Earlier this year, an arrest warrant was issued for Atlanta rapper YFN Lucci for a slew of serious charges related to the Dec. 12th, 2020 murder of 28-year-old James Adams. Lucci surrendered to the Fulton County Sheriff’s Office on Wednesday, January 13th, and was released Monday, February 8th after forking over a pretty $500k bond and receiving his obligatory ankle monitor.
Fast forward to May 4th and we find Lucci as the latest rapper to face the redoubtable R.I.C.O. charge. Enacted by the 91st United Staes Congress and signed into law by Richard Nixon in 1970, the Organized Crime Control Act, better know as the Racketeer Influenced and Corrupt Organizations (R.I.C.O.) Act has been responsible for various convictions of American mafia families, police departments, street gangs and even Major League Baseball.

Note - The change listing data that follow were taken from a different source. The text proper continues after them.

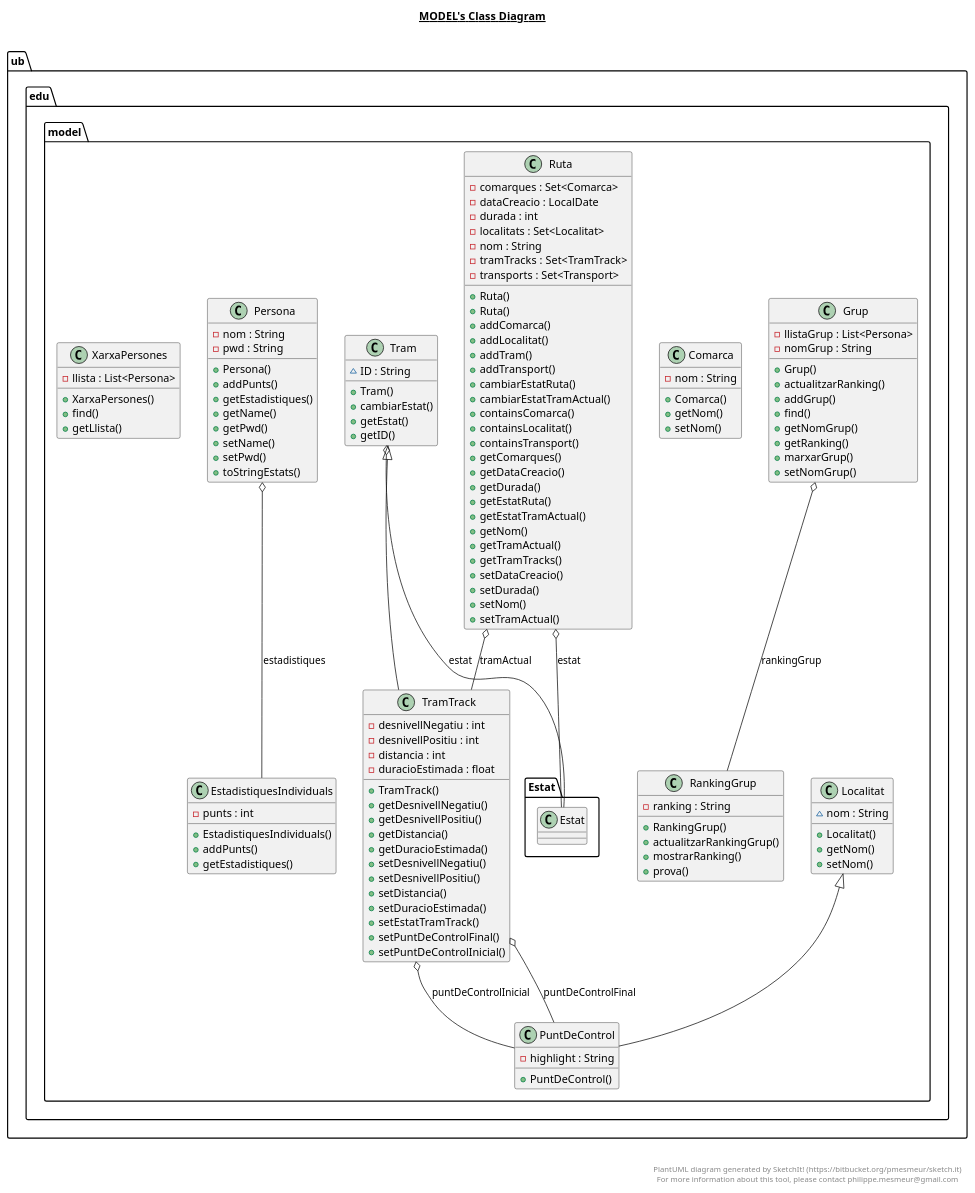
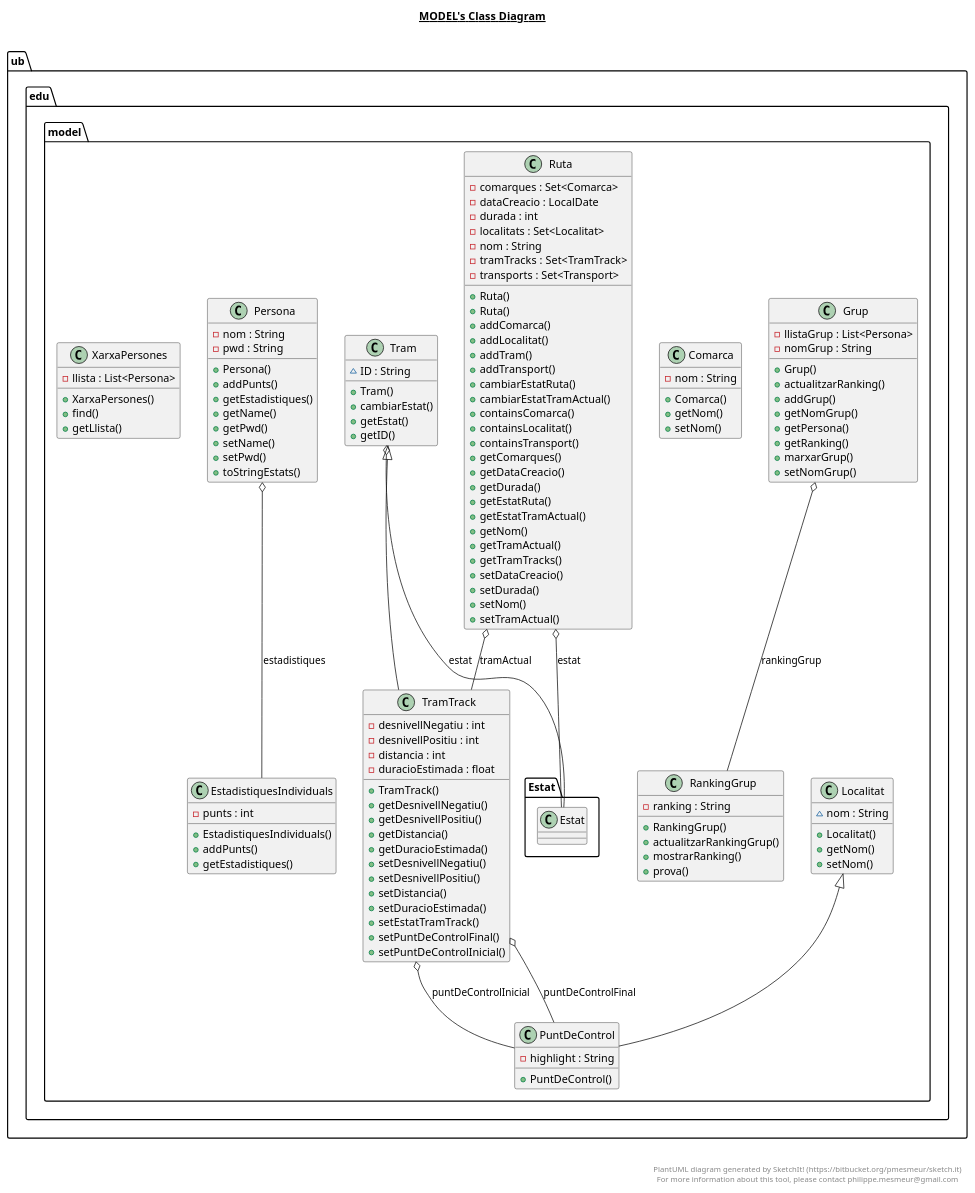
The diagram in src/ub/edu/model/model.plantuml (Samot2003/p3-tripu-dao-a12_reava), drawn with PlantUML before and after one commit. The commit also changed 3 other files, not shown here.

```diff
--- a/src/ub/edu/model/model.plantuml
+++ b/src/ub/edu/model/model.plantuml
@@ -1,183 +1,183 @@
 @startuml
 
 title __MODEL's Class Diagram__\n
 
   namespace ub.edu.model {
     class ub.edu.model.Comarca {
         - nom : String
         + Comarca()
         + getNom()
         + setNom()
     }
   }
   
 
   namespace ub.edu.model {
     class ub.edu.model.EstadistiquesIndividuals {
         - punts : int
         + EstadistiquesIndividuals()
         + addPunts()
         + getEstadistiques()
     }
   }
   
 
   namespace ub.edu.model {
     class ub.edu.model.Grup {
         - llistaGrup : List<Persona>
         - nomGrup : String
         + Grup()
         + actualitzarRanking()
         + addGrup()
-        + find()
         + getNomGrup()
+        + getPersona()
         + getRanking()
         + marxarGrup()
         + setNomGrup()
     }
   }
   
 
   namespace ub.edu.model {
     class ub.edu.model.Localitat {
         ~ nom : String
         + Localitat()
         + getNom()
         + setNom()
     }
   }
   
 
   namespace ub.edu.model {
     class ub.edu.model.Persona {
         - nom : String
         - pwd : String
         + Persona()
         + addPunts()
         + getEstadistiques()
         + getName()
         + getPwd()
         + setName()
         + setPwd()
         + toStringEstats()
     }
   }
   
 
   namespace ub.edu.model {
     class ub.edu.model.PuntDeControl {
         - highlight : String
         + PuntDeControl()
     }
   }
   
 
   namespace ub.edu.model {
     class ub.edu.model.RankingGrup {
         - ranking : String
         + RankingGrup()
         + actualitzarRankingGrup()
         + mostrarRanking()
         + prova()
     }
   }
   
 
   namespace ub.edu.model {
     class ub.edu.model.Ruta {
         - comarques : Set<Comarca>
         - dataCreacio : LocalDate
         - durada : int
         - localitats : Set<Localitat>
         - nom : String
         - tramTracks : Set<TramTrack>
         - transports : Set<Transport>
         + Ruta()
         + Ruta()
         + addComarca()
         + addLocalitat()
         + addTram()
         + addTransport()
         + cambiarEstatRuta()
         + cambiarEstatTramActual()
         + containsComarca()
         + containsLocalitat()
         + containsTransport()
         + getComarques()
         + getDataCreacio()
         + getDurada()
         + getEstatRuta()
         + getEstatTramActual()
         + getNom()
         + getTramActual()
         + getTramTracks()
         + setDataCreacio()
         + setDurada()
         + setNom()
         + setTramActual()
     }
   }
   
 
   namespace ub.edu.model {
     class ub.edu.model.Tram {
         ~ ID : String
         + Tram()
         + cambiarEstat()
         + getEstat()
         + getID()
     }
   }
   
 
   namespace ub.edu.model {
     class ub.edu.model.TramTrack {
         - desnivellNegatiu : int
         - desnivellPositiu : int
         - distancia : int
         - duracioEstimada : float
         + TramTrack()
         + getDesnivellNegatiu()
         + getDesnivellPositiu()
         + getDistancia()
         + getDuracioEstimada()
         + setDesnivellNegatiu()
         + setDesnivellPositiu()
         + setDistancia()
         + setDuracioEstimada()
         + setEstatTramTrack()
         + setPuntDeControlFinal()
         + setPuntDeControlInicial()
     }
   }
   
 
   namespace ub.edu.model {
     class ub.edu.model.XarxaPersones {
         - llista : List<Persona>
         + XarxaPersones()
         + find()
         + getLlista()
     }
   }
   
 
   ub.edu.model.Grup o-- ub.edu.model.RankingGrup : rankingGrup
   ub.edu.model.Persona o-- ub.edu.model.EstadistiquesIndividuals : estadistiques
   ub.edu.model.PuntDeControl -up-|> ub.edu.model.Localitat
   ub.edu.model.Ruta o-- ub.edu.model.Estat.Estat : estat
   ub.edu.model.Ruta o-- ub.edu.model.TramTrack : tramActual
   ub.edu.model.Tram o-- ub.edu.model.Estat.Estat : estat
   ub.edu.model.TramTrack -up-|> ub.edu.model.Tram
   ub.edu.model.TramTrack o-- ub.edu.model.PuntDeControl : puntDeControlFinal
   ub.edu.model.TramTrack o-- ub.edu.model.PuntDeControl : puntDeControlInicial
 
 
 right footer
 
 
 PlantUML diagram generated by SketchIt! (https://bitbucket.org/pmesmeur/sketch.it)
 For more information about this tool, please contact philippe.mesmeur@gmail.com
 endfooter
 
 @enduml
```
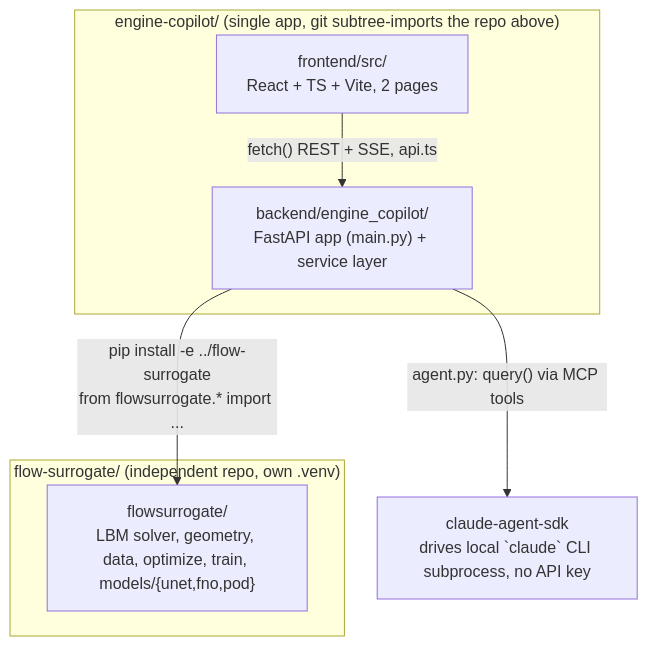
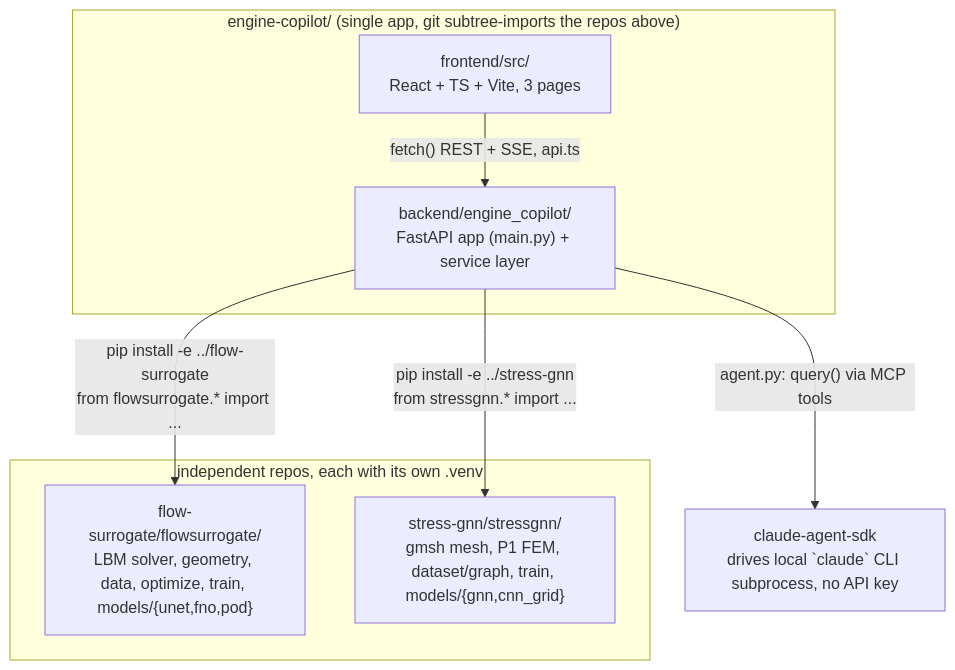
One commit to PaulGregory1/surrogate-engineering changed the diagram in KNOWLEDGE-GRAPH.md. Above: the diagram before and after it, drawn with Mermaid. The commit also changed other lines of this file and 68 other files, not shown here.

First line of the commit message:
main: bring the Stress Lab back, and add the Flow Lab design plans

````diff
--- a/KNOWLEDGE-GRAPH.md
+++ b/KNOWLEDGE-GRAPH.md
@@ -39,15 +40,17 @@
 ```mermaid
 graph TD
-  subgraph Research["flow-surrogate/ (independent repo, own .venv)"]
-    FS["flowsurrogate/<br/>LBM solver, geometry, data, optimize, train, models/{unet,fno,pod}"]
+  subgraph Research["independent repos, each with its own .venv"]
+    FS["flow-surrogate/flowsurrogate/<br/>LBM solver, geometry, data, optimize, train, models/{unet,fno,pod}"]
+    SG["stress-gnn/stressgnn/<br/>gmsh mesh, P1 FEM, dataset/graph, train, models/{gnn,cnn_grid}"]
   end
-  subgraph Platform["engine-copilot/ (single app, git subtree-imports the repo above)"]
+  subgraph Platform["engine-copilot/ (single app, git subtree-imports the repos above)"]
     BE["backend/engine_copilot/<br/>FastAPI app (main.py) + service layer"]
-    FE["frontend/src/<br/>React + TS + Vite, 2 pages"]
+    FE["frontend/src/<br/>React + TS + Vite, 3 pages"]
   end
   SDK["claude-agent-sdk<br/>drives local `claude` CLI subprocess, no API key"]
 
   BE -->|"pip install -e ../flow-surrogate<br/>from flowsurrogate.* import ..."| FS
+  BE -->|"pip install -e ../stress-gnn<br/>from stressgnn.* import ..."| SG
   BE -->|"agent.py: query() via MCP tools"| SDK
   FE -->|"fetch() REST + SSE, api.ts"| BE
 ```
````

Seems perhaps in 2021, that rappers are a magnet for the critical charges. From Casanova2X to Tekashi 69 to Hoodrich Pablo Juan and on down to many other artists with lesser names, the long arm of the R.I.C.O. Act reaches far but is increasingly finding its way into influential Hip Hop circles. Our esteemed culture is definitely vulnerable to the viciousness of incarceration. Rap and the streets share a symbiotic relationship to say the least and both have a way of bleeding into each other to the point of shapelessness. Simply put, rappers want to be gangsters and gangsters want to be rappers and the obtuse get lost in translation while ingesting the infectious idea that the two are one-in-the-same.
The infamous four letters of law enforcement are intended to take down whole organizations rather than trying each affiliate. Prior to the act, many infamous cases saw the leaders of criminal enterprises walk free, due to the delegation of unlawful duties within illicit hierarchies. It essentially closed the loophole and allowed commanders to be tried for crimes they ordered, not just personally committed.
Many rappers come from nothing. Straight from the bottom, out the gutter on the wrong side of the tracks type nothing and are predisposed to engage in overt criminal activity. Crime is arguably easier and more lucrative than rap, or anything else for that matter, and therefore exerts gravity on individuals with little-to-no options for success. A lot of today’s rappers indeed grabbed an illegal bag from the streets prior to their industry entrance. As in every R.I.C.O. case, a number of offenders were charged. This instance sees 12 members of YFN Lucci’s crew brought up on a 105-count racketeering indictment and many are questioning whether rappers are being targeted with the legal device. Another rapper and his crews careers circumcised behind criminal activity. Less music and more broken families.
This is far from a defense of the downright dumb-ass decisions some of these artists address during their careers. Granted that many kick their crime addiction only to be retroactively pinned for actions they performed prior to making life’s one eighty, our adoration for the illicit remains the clear and present danger.
We should stop praising crime and take pride in constructivism. Focus our intuition towards structuralism for the future of this art form that we love. Aside from those close to him, Lucci is about to make that switch our collective memories from the next to kick to another statistic. We are all responsible for our own actions, but something still seems odd.
Guess rap crews are the new mafia families.